Photo Prompt by A Mixed Bag
The two great leaders met in the Arizona desert. Alone. No one in the President’s administration knew of this meeting. If word got out, his political enemies would ruin him, much as they had his father. But the risk of doing nothing were too great. Young Trump, as the President was affectionately known, watched as a teenager while his father’s political party spit in the face of science and ignore the signs of climate change. The Deniers became a powerful political force, rolling back centuries of innovation and learning, all in the name of Capitalism.
If only his father had listened to the Truth-Sayers. He could have prevented this catastrophe from happing. But that is all water under the bridge,
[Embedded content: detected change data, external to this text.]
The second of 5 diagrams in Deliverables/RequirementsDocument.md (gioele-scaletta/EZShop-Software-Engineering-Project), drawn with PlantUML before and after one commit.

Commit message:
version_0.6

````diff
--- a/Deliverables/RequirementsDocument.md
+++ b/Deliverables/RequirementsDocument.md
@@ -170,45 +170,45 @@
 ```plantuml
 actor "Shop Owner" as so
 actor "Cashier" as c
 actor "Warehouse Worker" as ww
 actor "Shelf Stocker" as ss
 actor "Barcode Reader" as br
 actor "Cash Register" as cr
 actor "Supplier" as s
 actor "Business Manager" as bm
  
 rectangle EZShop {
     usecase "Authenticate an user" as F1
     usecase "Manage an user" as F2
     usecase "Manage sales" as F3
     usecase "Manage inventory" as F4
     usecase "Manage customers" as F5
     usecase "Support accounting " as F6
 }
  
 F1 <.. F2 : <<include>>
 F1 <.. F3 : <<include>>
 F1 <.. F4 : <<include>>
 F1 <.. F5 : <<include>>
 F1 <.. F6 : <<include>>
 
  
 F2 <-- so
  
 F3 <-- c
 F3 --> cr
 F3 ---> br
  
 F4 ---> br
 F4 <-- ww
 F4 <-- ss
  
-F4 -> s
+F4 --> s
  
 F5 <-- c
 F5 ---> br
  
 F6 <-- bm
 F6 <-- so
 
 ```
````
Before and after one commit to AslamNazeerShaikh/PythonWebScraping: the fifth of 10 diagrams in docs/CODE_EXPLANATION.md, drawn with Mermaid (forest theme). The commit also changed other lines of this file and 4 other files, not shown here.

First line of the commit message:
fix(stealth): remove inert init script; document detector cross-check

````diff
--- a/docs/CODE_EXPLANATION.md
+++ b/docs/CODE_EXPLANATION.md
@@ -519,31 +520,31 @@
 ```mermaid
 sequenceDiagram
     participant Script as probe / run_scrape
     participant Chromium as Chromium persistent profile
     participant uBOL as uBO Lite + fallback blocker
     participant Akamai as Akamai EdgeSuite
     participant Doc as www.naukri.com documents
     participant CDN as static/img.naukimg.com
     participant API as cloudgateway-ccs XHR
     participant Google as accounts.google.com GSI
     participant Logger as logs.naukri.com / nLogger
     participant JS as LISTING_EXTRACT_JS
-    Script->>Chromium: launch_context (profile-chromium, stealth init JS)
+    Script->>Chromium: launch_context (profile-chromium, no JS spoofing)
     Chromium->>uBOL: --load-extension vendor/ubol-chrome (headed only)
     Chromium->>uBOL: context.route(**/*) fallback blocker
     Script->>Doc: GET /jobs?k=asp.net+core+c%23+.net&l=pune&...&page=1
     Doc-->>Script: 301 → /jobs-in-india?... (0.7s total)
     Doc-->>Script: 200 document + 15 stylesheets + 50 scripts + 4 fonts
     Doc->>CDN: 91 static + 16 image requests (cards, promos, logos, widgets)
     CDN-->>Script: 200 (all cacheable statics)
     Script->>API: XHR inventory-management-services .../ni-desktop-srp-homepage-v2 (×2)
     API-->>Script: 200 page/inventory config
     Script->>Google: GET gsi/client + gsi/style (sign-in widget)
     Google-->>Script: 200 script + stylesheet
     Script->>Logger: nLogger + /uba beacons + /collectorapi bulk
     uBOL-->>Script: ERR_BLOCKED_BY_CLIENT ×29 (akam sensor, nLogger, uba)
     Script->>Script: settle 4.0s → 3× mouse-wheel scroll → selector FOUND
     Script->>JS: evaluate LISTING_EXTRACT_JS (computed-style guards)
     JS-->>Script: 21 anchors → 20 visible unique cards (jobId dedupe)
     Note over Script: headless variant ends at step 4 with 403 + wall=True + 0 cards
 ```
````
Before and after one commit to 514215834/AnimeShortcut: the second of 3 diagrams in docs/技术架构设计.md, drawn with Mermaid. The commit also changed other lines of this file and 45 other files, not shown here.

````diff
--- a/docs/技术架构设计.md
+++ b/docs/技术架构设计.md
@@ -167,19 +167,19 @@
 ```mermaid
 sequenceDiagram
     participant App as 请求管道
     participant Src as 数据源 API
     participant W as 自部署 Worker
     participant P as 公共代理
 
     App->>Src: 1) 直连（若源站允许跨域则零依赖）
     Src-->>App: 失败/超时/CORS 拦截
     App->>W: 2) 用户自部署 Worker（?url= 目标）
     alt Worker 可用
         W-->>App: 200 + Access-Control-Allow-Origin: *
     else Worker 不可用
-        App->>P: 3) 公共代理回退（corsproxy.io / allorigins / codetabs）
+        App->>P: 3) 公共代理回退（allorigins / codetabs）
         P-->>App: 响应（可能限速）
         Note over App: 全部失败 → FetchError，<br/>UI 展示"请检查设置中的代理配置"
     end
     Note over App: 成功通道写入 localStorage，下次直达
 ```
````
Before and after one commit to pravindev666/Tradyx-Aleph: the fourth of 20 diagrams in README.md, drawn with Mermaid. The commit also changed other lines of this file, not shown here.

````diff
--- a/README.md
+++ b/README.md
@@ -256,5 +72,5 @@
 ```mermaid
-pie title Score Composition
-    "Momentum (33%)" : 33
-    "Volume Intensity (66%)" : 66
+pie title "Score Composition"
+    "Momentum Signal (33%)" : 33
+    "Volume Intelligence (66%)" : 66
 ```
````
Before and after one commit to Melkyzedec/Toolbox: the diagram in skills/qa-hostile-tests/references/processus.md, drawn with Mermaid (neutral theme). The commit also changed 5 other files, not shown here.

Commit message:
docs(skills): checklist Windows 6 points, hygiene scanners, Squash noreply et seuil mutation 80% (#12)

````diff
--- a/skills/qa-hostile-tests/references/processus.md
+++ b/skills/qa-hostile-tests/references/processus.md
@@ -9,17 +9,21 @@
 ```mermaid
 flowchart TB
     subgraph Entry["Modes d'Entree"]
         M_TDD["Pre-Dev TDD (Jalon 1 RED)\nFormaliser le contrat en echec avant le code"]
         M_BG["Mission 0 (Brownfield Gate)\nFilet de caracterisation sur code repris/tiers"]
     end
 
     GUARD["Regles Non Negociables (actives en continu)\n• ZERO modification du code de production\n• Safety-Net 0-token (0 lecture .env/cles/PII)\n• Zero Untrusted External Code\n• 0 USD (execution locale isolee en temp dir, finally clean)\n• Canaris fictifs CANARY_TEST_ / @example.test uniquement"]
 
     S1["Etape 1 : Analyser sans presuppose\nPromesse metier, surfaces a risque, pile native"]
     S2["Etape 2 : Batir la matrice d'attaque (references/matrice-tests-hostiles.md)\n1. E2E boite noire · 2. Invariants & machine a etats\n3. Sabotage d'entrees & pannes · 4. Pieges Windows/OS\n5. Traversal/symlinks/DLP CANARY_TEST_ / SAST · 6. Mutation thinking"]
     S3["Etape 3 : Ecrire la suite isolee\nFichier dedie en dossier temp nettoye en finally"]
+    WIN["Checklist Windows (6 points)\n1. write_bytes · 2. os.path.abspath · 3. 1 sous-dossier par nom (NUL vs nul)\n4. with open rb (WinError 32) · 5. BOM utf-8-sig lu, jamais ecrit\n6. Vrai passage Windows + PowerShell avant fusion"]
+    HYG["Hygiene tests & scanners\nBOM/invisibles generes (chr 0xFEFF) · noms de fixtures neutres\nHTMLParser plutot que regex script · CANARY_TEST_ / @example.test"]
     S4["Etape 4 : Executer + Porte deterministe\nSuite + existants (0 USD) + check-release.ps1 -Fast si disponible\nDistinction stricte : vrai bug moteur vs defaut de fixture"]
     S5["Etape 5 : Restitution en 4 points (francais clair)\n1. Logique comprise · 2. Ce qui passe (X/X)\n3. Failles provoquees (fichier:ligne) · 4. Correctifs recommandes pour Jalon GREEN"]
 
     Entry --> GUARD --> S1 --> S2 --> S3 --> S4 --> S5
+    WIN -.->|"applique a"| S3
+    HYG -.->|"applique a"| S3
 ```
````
Young Trump chuckled at the thought. What a fitting pun.
Swallowing hard, the President spoke.
“I believe they call you Saguaro?”
“My race is known by many names. That is one. Little children know our true name. I believe we are called Man Cactus in your language.”
Young Trump smiled, remembering.
“What do you seek from me,” the ancient one asked?
“Teach me how to live without water.”
Sunday Photo Fiction is a weekly challenge to write a 200-word story based on a photo prompt. A Mixed Bag provided this week’s challenging photo
Photo Credit – Roger Bulltot
The Sherwood Arms Neighborhood Association demanded immediate action. The house at 1533 was out of control. Fearing a coup d’état, the association chief wrote the following letter:
“My Fellow Neighbor”
I have received many complaints about the upkeep of your yard. Your contract clearly states – NO UNNECESSARY YARDWORK! Your neighbors prefer to spend weekends in leisure and your obsession with a well-kept lawn makes us look bad.”
The Chief weighed his next words carefully. Surrounding him were lawn-mowers, weed-eaters, and clippers of all sorts, confiscated over the years.
Non-compliance will result in drastic measures. Heed my warning!
This story was inspired by Rochelle Wisoff-Field’s Friday Fictioneer’s , a weekly challenge to write a complete story in 100 words or less, based on a photo prompt. Thanks to Roger Bulltot for providing the photo.